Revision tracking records
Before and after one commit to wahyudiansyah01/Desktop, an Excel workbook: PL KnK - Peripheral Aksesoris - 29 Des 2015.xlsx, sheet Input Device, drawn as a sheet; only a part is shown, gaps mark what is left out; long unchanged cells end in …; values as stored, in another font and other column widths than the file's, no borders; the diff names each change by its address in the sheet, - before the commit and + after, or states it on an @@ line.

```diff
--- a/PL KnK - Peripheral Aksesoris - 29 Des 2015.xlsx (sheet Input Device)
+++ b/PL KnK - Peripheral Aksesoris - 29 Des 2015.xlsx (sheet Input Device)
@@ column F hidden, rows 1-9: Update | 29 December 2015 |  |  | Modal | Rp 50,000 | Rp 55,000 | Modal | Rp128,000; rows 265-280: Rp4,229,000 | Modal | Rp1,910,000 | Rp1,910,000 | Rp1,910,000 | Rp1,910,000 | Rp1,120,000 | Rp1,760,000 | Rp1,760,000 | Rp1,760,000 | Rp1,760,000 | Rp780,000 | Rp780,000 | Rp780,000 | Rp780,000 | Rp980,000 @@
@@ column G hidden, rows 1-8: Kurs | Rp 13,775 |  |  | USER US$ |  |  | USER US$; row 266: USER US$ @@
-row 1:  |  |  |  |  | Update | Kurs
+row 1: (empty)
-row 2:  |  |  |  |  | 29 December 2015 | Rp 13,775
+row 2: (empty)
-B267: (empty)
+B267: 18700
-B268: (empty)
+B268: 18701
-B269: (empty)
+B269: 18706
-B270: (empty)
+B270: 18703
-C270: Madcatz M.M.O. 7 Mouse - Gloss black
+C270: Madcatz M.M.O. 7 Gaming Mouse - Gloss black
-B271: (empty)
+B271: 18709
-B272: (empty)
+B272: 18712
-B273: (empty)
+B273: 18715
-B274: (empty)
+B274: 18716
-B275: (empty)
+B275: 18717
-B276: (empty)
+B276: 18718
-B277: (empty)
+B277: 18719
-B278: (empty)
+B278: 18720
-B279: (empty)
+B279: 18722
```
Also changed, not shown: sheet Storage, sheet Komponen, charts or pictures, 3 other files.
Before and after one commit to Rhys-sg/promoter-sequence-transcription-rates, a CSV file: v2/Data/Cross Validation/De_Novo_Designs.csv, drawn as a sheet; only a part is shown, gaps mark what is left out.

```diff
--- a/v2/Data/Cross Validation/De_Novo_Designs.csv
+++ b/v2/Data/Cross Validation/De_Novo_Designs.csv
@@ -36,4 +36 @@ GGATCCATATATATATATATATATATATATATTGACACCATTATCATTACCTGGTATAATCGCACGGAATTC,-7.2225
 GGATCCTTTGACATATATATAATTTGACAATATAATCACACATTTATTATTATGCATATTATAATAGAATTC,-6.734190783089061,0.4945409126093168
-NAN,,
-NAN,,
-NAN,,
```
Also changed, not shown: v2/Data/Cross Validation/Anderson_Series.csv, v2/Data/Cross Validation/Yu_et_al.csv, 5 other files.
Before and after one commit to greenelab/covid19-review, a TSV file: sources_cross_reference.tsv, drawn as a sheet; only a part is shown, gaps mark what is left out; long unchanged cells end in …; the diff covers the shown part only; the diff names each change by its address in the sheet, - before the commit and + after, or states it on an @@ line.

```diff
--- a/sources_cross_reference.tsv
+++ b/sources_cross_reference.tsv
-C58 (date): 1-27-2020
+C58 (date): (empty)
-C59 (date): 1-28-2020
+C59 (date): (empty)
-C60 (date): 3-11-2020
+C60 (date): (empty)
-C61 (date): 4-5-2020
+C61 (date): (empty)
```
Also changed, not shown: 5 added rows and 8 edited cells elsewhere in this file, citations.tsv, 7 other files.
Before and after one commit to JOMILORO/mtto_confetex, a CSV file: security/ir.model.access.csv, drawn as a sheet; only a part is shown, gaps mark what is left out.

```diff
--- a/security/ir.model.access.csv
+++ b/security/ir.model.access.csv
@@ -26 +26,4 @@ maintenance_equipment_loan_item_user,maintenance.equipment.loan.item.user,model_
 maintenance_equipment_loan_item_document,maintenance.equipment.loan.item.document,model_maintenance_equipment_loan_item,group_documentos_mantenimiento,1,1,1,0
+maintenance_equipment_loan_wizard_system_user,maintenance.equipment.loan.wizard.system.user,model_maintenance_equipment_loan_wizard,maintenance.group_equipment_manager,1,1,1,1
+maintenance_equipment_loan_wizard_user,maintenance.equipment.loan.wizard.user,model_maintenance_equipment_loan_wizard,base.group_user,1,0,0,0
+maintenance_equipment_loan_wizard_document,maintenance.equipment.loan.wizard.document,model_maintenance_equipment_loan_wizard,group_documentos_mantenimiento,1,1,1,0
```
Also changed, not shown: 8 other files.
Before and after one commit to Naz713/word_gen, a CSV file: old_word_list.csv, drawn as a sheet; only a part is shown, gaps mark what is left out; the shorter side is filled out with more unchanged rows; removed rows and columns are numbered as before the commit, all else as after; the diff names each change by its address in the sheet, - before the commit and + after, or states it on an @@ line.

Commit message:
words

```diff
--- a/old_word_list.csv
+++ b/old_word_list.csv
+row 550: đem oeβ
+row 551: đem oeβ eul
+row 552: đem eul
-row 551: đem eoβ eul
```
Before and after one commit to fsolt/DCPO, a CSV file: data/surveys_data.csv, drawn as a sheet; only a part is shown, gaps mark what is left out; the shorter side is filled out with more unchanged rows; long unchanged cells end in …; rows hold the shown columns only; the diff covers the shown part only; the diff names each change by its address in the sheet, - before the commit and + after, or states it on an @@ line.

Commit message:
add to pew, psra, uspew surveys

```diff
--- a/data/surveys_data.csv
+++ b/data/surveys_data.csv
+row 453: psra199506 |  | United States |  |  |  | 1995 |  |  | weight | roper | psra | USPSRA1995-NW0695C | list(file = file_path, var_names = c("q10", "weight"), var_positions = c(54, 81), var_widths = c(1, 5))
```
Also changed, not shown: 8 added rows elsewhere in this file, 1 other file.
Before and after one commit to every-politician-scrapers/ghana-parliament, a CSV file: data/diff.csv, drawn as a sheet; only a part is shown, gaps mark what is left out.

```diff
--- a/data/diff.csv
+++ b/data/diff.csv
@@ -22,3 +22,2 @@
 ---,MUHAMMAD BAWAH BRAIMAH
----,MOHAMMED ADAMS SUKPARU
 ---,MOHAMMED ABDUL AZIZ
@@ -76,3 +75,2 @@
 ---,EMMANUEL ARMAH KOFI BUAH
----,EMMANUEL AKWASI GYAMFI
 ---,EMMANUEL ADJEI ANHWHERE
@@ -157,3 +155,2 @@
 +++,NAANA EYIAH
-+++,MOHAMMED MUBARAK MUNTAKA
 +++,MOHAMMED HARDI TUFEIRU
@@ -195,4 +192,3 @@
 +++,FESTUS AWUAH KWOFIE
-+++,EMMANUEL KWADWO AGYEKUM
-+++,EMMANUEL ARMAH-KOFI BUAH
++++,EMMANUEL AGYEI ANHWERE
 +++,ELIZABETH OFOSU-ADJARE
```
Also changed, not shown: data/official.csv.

What needs to be done:
Where a line of the data holds the word "security", copy that line.

Task output:
Before and after one commit to JOMILORO/mtto_confetex, a CSV file: security/ir.model.access.csv, drawn as a sheet; only a part is shown, gaps mark what is left out.
--- a/security/ir.model.access.csv
+++ b/security/ir.model.access.csv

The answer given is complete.